Lawmakers have taken notice and say they are sick and tired of NYCHA treating Bronxites like second-class citizens.
Recognizing the horrid conditions at the Melrose Mott Haven Senior Center, 372 E. 152nd St., U.S. Rep. Ritchie Torres and City Councilman Rafael Salamanca held a press conference Aug. 31, where they called on NYCHA to make immediate repairs.
Rotting ceiling tiles caused by rainwater and second floor leaks in the center’s main room has rendered the space unusable, exposing overhead wiring in the process. The center’s HVAC system, overrun by vermin, has caused the center’s air conditioning unit to malfunction, eliminating the center’s ability to serve as a vital cooling center during sweltering summer heatwaves.
“The purpose of today’s press conference is to call out NYCHA’s incompetence,” Salamanca said. “NYCHA has turned its back on the South Bronx, and I’m fed up and tired.”
The senior center — which provides meals, case assistance, programs and recreation activities — can hold up to 200 people, but the facility can’t even open its doors to people right now because of its current state of disrepair.
For the past few years, the center has fallen into disarray and NYCHA has done nothing, according to lawmakers. Salamanca has had multiple conversations with NYCHA representatives, yet his requests have fallen on deaf ears. He added that NYCHA’s lack of accountability does not end with the senior center. In 2017, he allocated $3 million in city funding to renovate the security at the Melrose Houses up the street and was told that work will not be finished until 2024.
The lawmaker does not understand why it would take seven years to make the upgrades nor why NYCHA pays its CEO Greg Russ $400,000 annually, yet lets its residents live in squalor.
“It’s frustrating to constantly have to hold press conferences and embarrass NYCHA to get the job done,” he said. “The world needs to know how inefficient NYCHA is.”
Torres echoed Salamanca’s sentiments and added that he will not sign onto the Budget Reconciliation bill unless there’s a portion of money set aside for public housing and senior centers. The $3.5 trillion piece of legislation will provide resources to improve education, health, and child care systems, invest in clean energy and sustainability, address the housing crisis, and more.
Having grown up in public housing, Torres knows firsthand how NYCHA treats its residents. He added that for too long seniors have been ignored.
“These are conditions that a NYCHA executive would never wish on their loved one,” he said. “So why do seniors have to live with constant leaks, vermin and mold? For me, a senior center is a sanctuary, it’s a place where many of you find meaning and enjoyment and you can’t put a price tag on that.”
Among those who have experienced the neglect firsthand are Eva Gary and Emilia Pagan.
Gary, who has lived in the building for 15 years, said the senior center has deteriorated over the last few years. “It’s gotten worse as time goes on,” she said. “We cannot hang in there, it’s terrible.”
Pagan told the Bronx Times they have filed numerous repair tickets to NYCHA, but nothing ever happens.

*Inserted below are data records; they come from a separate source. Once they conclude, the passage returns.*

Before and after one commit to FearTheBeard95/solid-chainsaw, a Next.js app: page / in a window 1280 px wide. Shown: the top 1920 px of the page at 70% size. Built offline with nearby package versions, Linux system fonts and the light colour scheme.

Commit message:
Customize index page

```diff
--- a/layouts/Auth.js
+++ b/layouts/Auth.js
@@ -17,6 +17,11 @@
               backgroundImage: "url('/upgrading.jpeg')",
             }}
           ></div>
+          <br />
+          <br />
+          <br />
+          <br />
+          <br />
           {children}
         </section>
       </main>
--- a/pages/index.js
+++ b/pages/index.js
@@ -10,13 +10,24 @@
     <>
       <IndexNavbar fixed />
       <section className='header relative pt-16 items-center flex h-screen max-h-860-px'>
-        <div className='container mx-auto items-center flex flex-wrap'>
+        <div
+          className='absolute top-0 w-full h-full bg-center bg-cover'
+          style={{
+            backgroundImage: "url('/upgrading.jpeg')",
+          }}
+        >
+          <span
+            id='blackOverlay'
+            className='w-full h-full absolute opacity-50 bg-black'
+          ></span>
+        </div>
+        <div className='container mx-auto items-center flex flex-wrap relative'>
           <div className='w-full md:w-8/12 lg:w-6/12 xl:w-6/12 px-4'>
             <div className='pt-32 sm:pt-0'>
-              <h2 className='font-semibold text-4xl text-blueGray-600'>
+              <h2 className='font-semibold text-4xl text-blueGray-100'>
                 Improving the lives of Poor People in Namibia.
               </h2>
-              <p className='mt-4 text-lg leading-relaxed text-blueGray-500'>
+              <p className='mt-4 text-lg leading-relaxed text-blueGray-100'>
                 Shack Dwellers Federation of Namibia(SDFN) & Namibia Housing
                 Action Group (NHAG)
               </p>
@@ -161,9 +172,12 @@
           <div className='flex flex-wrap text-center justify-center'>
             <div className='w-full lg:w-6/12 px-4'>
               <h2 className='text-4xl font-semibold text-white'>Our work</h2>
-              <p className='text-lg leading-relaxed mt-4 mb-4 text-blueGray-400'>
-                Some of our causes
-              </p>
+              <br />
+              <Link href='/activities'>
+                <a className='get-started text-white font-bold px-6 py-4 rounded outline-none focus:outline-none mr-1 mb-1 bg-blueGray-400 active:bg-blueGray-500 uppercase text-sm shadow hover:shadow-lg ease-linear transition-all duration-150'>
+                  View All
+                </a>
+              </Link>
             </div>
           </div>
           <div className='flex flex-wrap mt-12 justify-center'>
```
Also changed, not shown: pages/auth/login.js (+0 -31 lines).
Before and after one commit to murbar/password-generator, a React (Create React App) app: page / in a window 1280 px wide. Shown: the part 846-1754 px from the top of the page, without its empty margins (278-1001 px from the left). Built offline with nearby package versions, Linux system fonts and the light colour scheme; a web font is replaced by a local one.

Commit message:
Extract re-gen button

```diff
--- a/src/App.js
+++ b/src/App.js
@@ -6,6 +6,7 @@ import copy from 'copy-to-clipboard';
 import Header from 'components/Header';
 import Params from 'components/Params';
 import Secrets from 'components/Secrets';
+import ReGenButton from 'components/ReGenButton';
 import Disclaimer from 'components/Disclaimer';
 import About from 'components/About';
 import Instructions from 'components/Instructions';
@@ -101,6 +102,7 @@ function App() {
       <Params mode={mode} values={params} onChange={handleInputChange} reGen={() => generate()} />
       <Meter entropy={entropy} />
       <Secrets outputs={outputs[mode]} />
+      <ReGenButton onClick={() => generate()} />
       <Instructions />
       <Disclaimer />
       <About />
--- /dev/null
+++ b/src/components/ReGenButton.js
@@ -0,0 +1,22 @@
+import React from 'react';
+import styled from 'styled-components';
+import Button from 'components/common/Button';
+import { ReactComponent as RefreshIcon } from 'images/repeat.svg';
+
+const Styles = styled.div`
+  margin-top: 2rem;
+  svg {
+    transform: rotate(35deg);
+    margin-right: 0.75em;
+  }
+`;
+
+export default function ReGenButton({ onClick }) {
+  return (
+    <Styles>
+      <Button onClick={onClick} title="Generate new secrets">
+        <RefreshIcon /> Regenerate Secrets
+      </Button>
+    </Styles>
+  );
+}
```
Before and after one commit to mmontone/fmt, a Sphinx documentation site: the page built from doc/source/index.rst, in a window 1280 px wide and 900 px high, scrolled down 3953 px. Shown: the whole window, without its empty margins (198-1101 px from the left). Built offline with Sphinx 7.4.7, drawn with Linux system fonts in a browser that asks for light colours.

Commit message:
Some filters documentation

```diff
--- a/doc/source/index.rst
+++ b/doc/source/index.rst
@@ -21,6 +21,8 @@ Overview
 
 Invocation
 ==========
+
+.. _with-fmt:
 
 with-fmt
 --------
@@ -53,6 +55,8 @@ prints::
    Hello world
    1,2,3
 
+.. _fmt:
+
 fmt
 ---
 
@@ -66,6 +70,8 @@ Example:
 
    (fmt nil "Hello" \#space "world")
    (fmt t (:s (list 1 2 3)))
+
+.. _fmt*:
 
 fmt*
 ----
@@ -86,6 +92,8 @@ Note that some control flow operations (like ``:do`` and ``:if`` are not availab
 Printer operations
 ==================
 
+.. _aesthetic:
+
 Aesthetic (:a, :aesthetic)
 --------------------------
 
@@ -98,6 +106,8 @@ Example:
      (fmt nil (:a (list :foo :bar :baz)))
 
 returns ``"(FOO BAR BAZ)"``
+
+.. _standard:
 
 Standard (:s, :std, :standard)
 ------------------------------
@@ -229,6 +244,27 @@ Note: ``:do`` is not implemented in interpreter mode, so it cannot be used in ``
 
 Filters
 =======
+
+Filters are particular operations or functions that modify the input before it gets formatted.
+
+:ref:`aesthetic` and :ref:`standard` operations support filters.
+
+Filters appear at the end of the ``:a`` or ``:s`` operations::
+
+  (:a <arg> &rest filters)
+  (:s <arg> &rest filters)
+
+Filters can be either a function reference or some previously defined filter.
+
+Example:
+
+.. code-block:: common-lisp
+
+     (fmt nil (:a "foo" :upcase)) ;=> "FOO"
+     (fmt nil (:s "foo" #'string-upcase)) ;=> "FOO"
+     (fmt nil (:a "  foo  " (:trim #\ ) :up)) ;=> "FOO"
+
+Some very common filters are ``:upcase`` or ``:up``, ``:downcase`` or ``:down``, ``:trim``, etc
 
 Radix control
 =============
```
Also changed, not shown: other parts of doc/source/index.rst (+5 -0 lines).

She said typically people celebrate birthdays, participate in Zumba or socialize there, but now people are stuck in their rooms. “We complain all the time,” Pagan said. “We feel angry. We feel upset.”
NYCHA did not provide much detail in how it plans to address the deficiencies.
“This property requires a significant capital investment for a new roof and related repairs, and we look forward to discussing short- and long-term solutions with our elected and community partners,” said Rochel Leah Goldblatt, deputy press secretary of NYCHA.
Reach Jason Cohen at email@example.com or (718) 260-4598. For more coverage, follow us on Twitter @bronxtimes and Facebook @bronxtimes.